- Items from a data source:
————————
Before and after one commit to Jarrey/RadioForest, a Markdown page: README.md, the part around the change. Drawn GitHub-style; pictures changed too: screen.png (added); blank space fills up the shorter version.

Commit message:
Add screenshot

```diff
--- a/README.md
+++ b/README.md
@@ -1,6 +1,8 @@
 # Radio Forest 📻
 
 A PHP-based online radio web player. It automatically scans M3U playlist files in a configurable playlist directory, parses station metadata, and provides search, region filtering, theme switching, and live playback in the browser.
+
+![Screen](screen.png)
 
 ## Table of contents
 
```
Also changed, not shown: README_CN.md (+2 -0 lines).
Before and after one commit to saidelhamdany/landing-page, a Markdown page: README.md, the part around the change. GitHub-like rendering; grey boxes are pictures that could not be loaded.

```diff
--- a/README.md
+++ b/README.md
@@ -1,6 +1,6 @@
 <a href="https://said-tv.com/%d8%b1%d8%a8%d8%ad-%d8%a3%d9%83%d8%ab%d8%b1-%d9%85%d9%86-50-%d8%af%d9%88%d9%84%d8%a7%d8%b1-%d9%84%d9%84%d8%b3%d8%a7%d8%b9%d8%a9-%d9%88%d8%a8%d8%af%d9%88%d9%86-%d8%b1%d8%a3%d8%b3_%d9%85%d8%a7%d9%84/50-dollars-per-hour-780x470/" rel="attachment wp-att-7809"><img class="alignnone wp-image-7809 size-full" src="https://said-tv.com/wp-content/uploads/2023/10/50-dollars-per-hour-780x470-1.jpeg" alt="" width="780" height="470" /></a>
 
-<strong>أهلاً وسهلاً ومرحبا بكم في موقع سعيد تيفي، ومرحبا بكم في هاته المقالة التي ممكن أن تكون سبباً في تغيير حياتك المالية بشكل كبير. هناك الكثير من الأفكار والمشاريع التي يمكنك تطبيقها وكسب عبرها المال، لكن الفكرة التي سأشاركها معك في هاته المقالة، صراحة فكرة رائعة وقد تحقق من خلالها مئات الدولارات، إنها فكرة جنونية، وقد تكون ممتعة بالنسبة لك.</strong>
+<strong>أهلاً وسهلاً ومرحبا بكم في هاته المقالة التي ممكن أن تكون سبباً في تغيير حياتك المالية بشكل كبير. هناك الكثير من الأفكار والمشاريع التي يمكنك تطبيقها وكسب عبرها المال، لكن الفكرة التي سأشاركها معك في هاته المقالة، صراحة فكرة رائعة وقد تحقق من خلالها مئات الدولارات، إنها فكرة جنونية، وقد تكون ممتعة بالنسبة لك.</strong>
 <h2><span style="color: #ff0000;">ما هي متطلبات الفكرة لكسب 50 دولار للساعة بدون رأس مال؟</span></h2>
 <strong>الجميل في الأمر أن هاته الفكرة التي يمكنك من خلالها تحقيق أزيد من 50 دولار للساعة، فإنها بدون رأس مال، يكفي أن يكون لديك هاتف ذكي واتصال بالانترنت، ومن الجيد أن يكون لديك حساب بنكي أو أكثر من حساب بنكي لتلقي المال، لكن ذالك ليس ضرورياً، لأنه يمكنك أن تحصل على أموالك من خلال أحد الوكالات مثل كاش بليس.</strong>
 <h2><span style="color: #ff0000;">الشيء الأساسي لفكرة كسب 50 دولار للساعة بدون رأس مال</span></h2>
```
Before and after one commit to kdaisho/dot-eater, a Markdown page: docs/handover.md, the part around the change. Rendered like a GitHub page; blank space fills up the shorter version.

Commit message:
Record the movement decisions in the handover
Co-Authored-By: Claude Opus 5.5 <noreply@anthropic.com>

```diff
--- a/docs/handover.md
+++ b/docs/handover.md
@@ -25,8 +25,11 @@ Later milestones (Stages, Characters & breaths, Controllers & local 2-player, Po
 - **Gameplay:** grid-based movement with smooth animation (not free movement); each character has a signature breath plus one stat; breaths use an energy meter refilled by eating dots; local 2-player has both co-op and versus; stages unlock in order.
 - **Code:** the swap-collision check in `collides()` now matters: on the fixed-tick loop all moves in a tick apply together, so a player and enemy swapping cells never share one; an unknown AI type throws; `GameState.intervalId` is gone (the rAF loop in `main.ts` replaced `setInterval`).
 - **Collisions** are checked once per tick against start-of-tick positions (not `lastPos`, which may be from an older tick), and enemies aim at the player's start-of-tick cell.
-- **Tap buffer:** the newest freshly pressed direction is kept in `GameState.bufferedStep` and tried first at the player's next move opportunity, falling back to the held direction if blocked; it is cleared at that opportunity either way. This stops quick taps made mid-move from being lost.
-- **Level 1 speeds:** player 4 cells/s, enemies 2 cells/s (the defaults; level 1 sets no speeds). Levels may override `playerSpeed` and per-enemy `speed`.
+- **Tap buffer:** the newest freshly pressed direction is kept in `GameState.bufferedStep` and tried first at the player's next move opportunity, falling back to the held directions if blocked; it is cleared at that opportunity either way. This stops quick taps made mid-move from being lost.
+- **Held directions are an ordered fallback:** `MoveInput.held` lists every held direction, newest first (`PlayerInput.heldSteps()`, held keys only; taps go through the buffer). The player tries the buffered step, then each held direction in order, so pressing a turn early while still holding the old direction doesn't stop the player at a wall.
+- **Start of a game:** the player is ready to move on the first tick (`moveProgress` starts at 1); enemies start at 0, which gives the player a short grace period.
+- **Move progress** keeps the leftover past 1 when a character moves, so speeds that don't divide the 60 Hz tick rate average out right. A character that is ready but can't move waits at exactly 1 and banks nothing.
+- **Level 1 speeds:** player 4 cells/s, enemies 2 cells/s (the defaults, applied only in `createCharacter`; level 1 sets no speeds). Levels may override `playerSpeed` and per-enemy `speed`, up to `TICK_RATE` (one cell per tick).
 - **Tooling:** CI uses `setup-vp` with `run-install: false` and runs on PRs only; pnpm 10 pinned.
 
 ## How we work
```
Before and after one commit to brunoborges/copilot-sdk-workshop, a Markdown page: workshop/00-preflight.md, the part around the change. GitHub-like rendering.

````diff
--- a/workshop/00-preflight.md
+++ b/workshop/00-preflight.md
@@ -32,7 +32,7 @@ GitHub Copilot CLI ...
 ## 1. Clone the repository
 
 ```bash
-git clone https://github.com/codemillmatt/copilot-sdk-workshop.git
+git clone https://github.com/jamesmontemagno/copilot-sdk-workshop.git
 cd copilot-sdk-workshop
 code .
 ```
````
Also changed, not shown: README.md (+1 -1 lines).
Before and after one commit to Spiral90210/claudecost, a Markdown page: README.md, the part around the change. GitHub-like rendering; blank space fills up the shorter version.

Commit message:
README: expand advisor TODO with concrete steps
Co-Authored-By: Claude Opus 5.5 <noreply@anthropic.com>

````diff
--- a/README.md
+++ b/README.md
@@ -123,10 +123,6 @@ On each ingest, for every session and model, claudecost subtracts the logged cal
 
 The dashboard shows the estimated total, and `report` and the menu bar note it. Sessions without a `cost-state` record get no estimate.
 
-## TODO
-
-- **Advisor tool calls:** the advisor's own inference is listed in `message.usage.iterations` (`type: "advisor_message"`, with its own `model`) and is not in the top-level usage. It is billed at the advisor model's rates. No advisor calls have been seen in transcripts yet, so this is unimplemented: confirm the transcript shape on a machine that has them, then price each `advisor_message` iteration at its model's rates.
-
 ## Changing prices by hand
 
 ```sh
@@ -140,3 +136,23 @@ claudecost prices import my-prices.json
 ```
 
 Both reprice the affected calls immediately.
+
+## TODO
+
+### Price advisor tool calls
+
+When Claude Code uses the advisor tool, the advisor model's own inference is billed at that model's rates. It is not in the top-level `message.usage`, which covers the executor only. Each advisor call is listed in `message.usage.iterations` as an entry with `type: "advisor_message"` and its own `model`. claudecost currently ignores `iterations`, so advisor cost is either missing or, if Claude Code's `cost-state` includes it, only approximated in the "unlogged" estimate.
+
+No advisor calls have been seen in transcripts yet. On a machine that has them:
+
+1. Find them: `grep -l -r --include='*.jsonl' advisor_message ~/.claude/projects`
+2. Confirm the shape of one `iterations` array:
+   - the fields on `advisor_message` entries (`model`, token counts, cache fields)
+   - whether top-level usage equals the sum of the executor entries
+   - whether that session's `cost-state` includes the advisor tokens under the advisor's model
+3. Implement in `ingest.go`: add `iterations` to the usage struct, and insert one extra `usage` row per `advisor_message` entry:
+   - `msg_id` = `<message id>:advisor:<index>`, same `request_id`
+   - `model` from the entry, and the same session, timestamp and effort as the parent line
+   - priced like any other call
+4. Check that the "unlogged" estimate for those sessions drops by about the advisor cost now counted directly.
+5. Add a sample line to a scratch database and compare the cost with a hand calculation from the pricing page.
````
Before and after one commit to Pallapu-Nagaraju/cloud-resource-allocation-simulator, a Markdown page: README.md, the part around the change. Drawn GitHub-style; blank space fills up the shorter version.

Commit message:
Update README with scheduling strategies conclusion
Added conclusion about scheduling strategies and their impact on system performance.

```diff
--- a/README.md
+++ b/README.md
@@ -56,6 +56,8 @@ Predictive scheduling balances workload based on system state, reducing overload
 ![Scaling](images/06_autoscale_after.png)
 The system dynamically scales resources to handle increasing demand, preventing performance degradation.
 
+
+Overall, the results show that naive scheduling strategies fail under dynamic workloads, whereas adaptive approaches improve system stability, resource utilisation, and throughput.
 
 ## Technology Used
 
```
————————
- ACTION ITEM: Exact reproduction is required. Give the lines of the data from its first line through the line containing "Before and after one commit to saidelhamdany/landing-page, a", and no others.

- WRITTEN SOLUTION:
Before and after one commit to Jarrey/RadioForest, a Markdown page: README.md, the part around the change. Drawn GitHub-style; pictures changed too: screen.png (added); blank space fills up the shorter version.

Commit message:
Add screenshot

```diff
--- a/README.md
+++ b/README.md
@@ -1,6 +1,8 @@
 # Radio Forest 📻
 
 A PHP-based online radio web player. It automatically scans M3U playlist files in a configurable playlist directory, parses station metadata, and provides search, region filtering, theme switching, and live playback in the browser.
+
+![Screen](screen.png)
 
 ## Table of contents
 
```
Also changed, not shown: README_CN.md (+2 -0 lines).
Before and after one commit to saidelhamdany/landing-page, a Markdown page: README.md, the part around the change. GitHub-like rendering; grey boxes are pictures that could not be loaded.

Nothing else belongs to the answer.